“Everyone is different though. The way you feel loved is different. There is a book called the Five Love Languages by Gary Chapman. It was a big turning point in my life and in my relationship. My girlfriend and I read it together. Understanding what makes you feel loved will cure that loneliness and the answer is not alcohol. It’s something else, and it will be different for everyone. Alcohol will never be the answer to the gap you are trying to fill.”
People do believe that alcohol gives them so many benefits but it’s illusory, because over the long term its affects are terrible.
“That’s a big problem with a lot of people. They know the right answer, they know what to do, and yet they choose to do something wrong. It’s about standing for what you believe in, and doing what you believe is right, and not doing something you know is wrong because you have done it all your life. Taking action is a huge part of stopping drinking.
“It depends if you want to do better for yourself or not? If you are happy with what you have, or do, then fine. Understanding you have a choice, and that you can make decisions for the better is a thing that not a lot of people understand.”
Where did the decision to quit arise?
“In the beginning of the year, I made a friendly bet to not drink. We did it for a while but I didn’t want it to be for a bet. So I dropped the bet. I didn’t want to do it for that reason. I wanted to set an example and I feel a lot of people look up to me in the poker community so it was important.
“I can be fun, happy and be myself without drinking. People are afraid that if they have always drank in a social situation then they won’t be comfortable when they don’t. I don’t have that problem. So I just quit and I haven’t had a problem with it to be honest. Once you know that something isn’t good, and you don’t want to do it, and you have looked at it from every different angle, then why are you doing it?”
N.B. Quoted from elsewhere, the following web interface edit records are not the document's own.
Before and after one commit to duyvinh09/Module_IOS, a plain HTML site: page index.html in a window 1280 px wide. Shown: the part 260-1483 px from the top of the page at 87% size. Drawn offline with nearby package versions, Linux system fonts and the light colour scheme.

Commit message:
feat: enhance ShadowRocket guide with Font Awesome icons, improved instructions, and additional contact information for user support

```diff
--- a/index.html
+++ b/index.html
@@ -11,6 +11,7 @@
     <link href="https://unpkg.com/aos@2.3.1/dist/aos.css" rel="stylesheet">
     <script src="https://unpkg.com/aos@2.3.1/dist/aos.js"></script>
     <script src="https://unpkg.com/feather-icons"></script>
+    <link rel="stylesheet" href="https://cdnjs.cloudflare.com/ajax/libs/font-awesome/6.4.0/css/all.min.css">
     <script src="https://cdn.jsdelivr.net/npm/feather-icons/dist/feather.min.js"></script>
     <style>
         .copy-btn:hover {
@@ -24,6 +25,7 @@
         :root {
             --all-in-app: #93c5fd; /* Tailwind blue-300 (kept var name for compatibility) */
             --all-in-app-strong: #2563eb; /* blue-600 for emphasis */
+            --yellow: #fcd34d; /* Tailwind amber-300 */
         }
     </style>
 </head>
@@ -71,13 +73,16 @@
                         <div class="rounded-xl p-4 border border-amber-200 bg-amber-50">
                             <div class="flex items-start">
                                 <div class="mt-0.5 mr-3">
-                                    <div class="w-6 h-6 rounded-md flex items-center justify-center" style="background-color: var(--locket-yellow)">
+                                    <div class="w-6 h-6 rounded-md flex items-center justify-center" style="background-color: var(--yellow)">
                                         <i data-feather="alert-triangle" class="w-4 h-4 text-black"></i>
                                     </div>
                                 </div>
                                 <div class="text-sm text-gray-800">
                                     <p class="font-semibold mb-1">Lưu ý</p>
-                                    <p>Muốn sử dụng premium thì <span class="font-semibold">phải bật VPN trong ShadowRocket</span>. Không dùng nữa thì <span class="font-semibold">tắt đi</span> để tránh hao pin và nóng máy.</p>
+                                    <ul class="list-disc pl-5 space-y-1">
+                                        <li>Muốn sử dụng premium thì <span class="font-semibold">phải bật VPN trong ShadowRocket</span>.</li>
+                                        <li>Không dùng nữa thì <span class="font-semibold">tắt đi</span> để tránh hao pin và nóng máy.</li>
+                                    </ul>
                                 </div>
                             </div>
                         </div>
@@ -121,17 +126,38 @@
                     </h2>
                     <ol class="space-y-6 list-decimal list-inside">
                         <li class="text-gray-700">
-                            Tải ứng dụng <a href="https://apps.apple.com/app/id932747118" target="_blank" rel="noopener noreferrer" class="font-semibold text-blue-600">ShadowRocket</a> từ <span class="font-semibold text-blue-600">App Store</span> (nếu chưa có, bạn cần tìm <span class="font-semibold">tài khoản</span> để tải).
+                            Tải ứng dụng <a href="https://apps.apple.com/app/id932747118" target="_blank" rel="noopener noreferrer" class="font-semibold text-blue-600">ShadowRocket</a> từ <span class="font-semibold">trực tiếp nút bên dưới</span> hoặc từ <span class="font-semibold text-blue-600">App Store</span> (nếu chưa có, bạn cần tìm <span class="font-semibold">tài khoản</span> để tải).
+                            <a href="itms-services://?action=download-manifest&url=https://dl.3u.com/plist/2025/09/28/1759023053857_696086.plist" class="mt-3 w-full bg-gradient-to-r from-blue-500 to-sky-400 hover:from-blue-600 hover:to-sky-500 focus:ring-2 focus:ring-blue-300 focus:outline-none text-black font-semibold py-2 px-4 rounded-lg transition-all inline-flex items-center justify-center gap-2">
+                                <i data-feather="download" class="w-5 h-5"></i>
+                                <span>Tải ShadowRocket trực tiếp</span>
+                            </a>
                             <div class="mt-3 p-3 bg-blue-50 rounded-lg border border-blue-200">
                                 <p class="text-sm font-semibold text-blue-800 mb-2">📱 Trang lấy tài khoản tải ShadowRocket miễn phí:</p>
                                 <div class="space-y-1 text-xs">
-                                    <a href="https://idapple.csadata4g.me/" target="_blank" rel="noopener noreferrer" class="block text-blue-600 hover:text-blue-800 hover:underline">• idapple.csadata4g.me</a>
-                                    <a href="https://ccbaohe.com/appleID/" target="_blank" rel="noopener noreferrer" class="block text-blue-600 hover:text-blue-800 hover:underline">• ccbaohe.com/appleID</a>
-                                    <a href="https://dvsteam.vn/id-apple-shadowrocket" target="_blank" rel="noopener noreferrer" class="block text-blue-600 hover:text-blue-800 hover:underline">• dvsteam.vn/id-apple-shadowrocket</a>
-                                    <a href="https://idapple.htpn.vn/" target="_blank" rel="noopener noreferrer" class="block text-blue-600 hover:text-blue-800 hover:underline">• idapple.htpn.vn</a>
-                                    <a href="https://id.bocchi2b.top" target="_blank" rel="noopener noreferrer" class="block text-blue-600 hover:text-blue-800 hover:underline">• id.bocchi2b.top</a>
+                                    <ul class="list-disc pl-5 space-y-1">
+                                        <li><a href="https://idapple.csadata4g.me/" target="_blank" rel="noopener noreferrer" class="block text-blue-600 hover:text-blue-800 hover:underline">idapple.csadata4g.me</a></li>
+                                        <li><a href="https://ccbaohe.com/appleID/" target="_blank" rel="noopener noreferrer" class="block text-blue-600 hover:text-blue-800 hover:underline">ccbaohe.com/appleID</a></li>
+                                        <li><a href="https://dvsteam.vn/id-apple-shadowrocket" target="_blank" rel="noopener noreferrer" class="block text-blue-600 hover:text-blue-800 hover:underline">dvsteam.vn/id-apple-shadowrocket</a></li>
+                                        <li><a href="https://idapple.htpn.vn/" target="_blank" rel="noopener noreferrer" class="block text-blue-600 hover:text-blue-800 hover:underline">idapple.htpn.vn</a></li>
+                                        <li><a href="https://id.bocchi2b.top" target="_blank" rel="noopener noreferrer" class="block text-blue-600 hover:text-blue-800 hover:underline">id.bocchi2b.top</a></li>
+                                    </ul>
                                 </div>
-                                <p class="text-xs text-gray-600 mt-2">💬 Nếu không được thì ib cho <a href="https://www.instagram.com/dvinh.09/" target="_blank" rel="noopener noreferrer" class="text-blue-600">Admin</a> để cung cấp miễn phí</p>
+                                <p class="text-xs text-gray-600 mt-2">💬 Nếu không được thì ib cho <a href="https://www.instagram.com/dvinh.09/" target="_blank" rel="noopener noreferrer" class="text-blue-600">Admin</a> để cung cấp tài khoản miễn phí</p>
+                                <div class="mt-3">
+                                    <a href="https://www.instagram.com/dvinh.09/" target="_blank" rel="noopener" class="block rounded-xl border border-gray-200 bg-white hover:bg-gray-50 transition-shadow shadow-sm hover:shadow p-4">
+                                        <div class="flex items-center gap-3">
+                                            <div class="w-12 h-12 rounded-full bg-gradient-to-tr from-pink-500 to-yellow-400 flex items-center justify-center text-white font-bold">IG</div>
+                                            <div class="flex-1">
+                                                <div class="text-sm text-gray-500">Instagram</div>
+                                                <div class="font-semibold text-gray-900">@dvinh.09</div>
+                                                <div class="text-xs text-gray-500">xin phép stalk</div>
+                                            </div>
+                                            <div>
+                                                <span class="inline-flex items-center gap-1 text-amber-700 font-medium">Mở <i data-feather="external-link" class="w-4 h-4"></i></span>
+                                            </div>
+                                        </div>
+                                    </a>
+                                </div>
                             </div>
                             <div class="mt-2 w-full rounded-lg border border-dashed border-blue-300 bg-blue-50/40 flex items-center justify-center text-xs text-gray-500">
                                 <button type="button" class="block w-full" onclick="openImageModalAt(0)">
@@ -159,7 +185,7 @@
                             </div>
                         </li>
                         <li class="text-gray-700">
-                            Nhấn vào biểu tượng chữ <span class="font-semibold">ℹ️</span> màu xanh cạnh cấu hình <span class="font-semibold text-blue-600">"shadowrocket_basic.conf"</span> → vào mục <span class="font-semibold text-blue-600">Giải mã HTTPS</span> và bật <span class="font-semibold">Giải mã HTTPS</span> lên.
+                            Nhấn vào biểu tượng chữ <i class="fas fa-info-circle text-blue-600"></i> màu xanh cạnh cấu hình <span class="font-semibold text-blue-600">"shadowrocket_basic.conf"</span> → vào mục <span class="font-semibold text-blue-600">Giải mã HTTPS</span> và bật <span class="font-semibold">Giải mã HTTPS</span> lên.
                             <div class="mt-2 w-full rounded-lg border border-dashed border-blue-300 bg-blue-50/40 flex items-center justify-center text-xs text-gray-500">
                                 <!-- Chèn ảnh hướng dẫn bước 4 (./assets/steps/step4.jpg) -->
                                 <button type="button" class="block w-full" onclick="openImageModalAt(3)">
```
The poker world is a catered for the young: drugs, women, and alcohol—all the vices. How does Anderson deal with the peer pressure?
“I have a lot of friends that have the same beliefs as me, so it’s not so hard for me. It’s the same with my girlfriend. I am not afraid to stand—alone. Most of my friends know who I am and that I stand strong. So if someone is going to do cocaine or something like that, then they know my name is not going to be on that list.
“I feel like I am a teacher and a leader. I think it’s the way I was raised. I have never asked people to help me. I have tried to do things myself, and I have learned a lot along the way. I have a strong opinion on things, I am not the life of the party, I hang around with people who like to joke and have fun because I am quieter, but I stand strong on my beliefs.”
What advice would you give to other who would like to quit drinking?
“Look at your life. Step back, maybe meditate and think about what you want; what your goals are and if you think alcohol is in your way then slowly take steps to remove it from your life. Take baby steps, drink occasionally, or try to reduce it every night, and ease into it slowly so your body can adapt to it.
“If you replace all the time spent in the bar, spent drinking, getting bad sleep, waking up not feeling good—and if you spent that time doing self betterment things, imagine who you could become? People think they are in too deep and can’t get out. You are never too deep to get out. You have the right to be happy and have a good life. You are worth it. Make different choices.”